Our meeting with President Nelson was pretty intimate, with all of us having the opportunity of shaking his hand and talking to him. At the beginning of the meeting, there was a special musical number by six of the missionaries which President Nelson wanted to be able to fully enjoy, so he and his wife, followed by everyone else on the stand, came down and sat in the audience. President and Sister Hodge, our mission president and his wife, both spoke, followed by the Gongs and then the Nelsons, with President Nelson last. They were all inspiring talks, and many very participative.

President Nelson opened his up to answering questions from the missionaries. Among my learnings:

1.  All Heavenly Father wants is for all of His children (us!) to come home to Him—but we must choose to do so. That is why we invite all to come unto Christ!     
2. ‘Perfect’ means that our bodies are changed so we can live/dwell in the presence of God. Both physical and spiritual changes are necessary.
3.  As we love God first, our capacity to love one another is increased.

Later that evening in the member devotional, President Nelson talked about:      

1.   Teaching children that they are a child of God
2.    Teach that prayer is wireless communication with God without any fees
3.   During the Sacrament each week, we are making covenants again, not just renewing them
4.    Persist in our FHE, family prayers and scripture study even if there are times there is more howling than success

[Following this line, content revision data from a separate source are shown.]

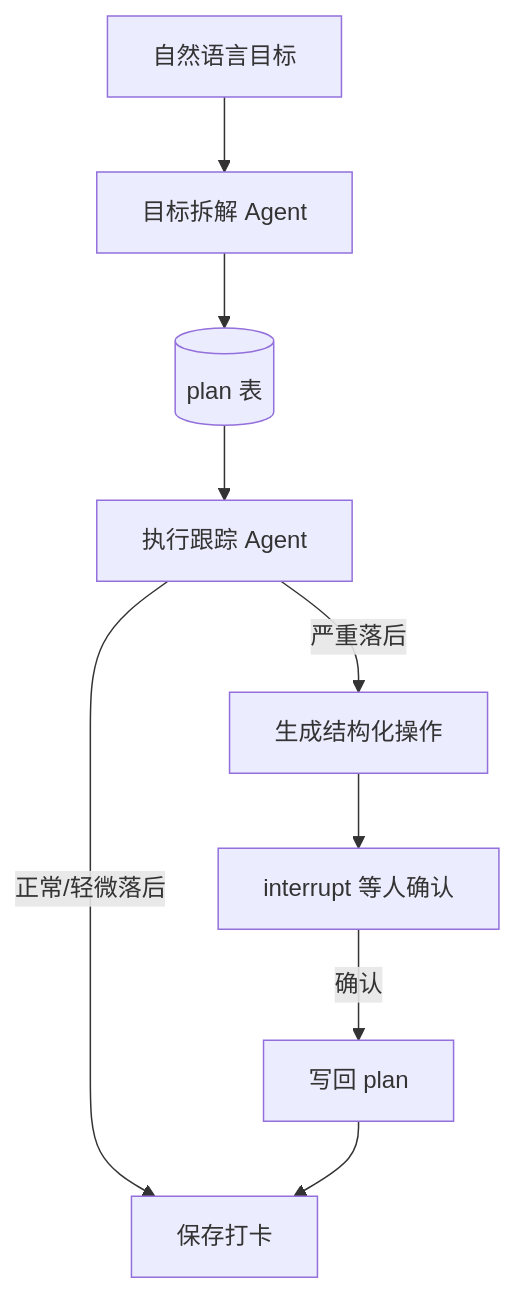
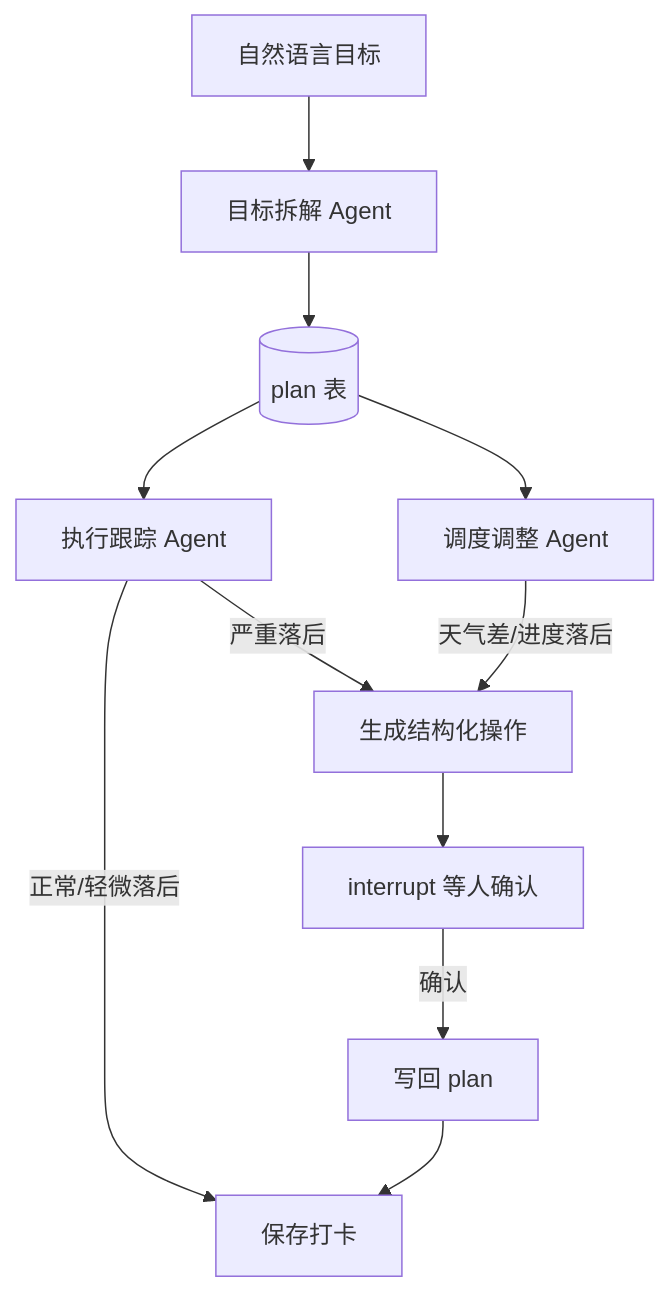
The diagram in README.md (AstonKevin/Person-Growth-Agent), drawn with Mermaid before and after one commit. The commit also changed other lines of this file, not shown here.

````diff
--- a/README.md
+++ b/README.md
@@ -223,11 +223,13 @@
 ```mermaid
 flowchart TD
     G[自然语言目标] --> A[目标拆解 Agent]
     A --> P[(plan 表)]
     P --> B[执行跟踪 Agent]
+    P --> S[调度调整 Agent]
     B -->|严重落后| C[生成结构化操作]
     C --> D[interrupt 等人确认]
     D -->|确认| E[写回 plan]
     B -->|正常/轻微落后| F[保存打卡]
     E --> F
+    S -->|天气差/进度落后| C
 ```
````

President Nelson’s vitality and mental acuity was amazing considering he is 91 years young.

The next visitor I want to mention wasn’t quite so welcome! One night on the way to bed, my glassless eyes noticed some dark matter on the wall above the bedroom door. “What is that?” I asked Elder A, reading in bed. “Where?” he asked. “Oh my! It’s a lizard!”

And so it was! Thankfully, it held perfectly still while I took its picture, then googled how to get rid of it. All in all, it was about 6 or 7 inches long and very cooperative as we captured it between a strainer and a magazine and took it outside to release it into a tree. We hope it likes its new home and wondered how long it had been in our flat.

The last visitors were us as we have started visiting both active and less active members in both of the branches we are working in. Most of the visits have been down narrow roads and up narrow, steep stairs.
I’ve been impressed with how neat and orderly their homes have been, but also how modest. One family lives on the roof with part of their home being outside and just a couple of individual rooms enclosed. We’ve had a couple of visits where extended family living close by have stopped by as well, allowing us to meet many family members. They are always so generous and welcoming, offering us something to eat and or drink. The Indian people are by far the best part of this mission!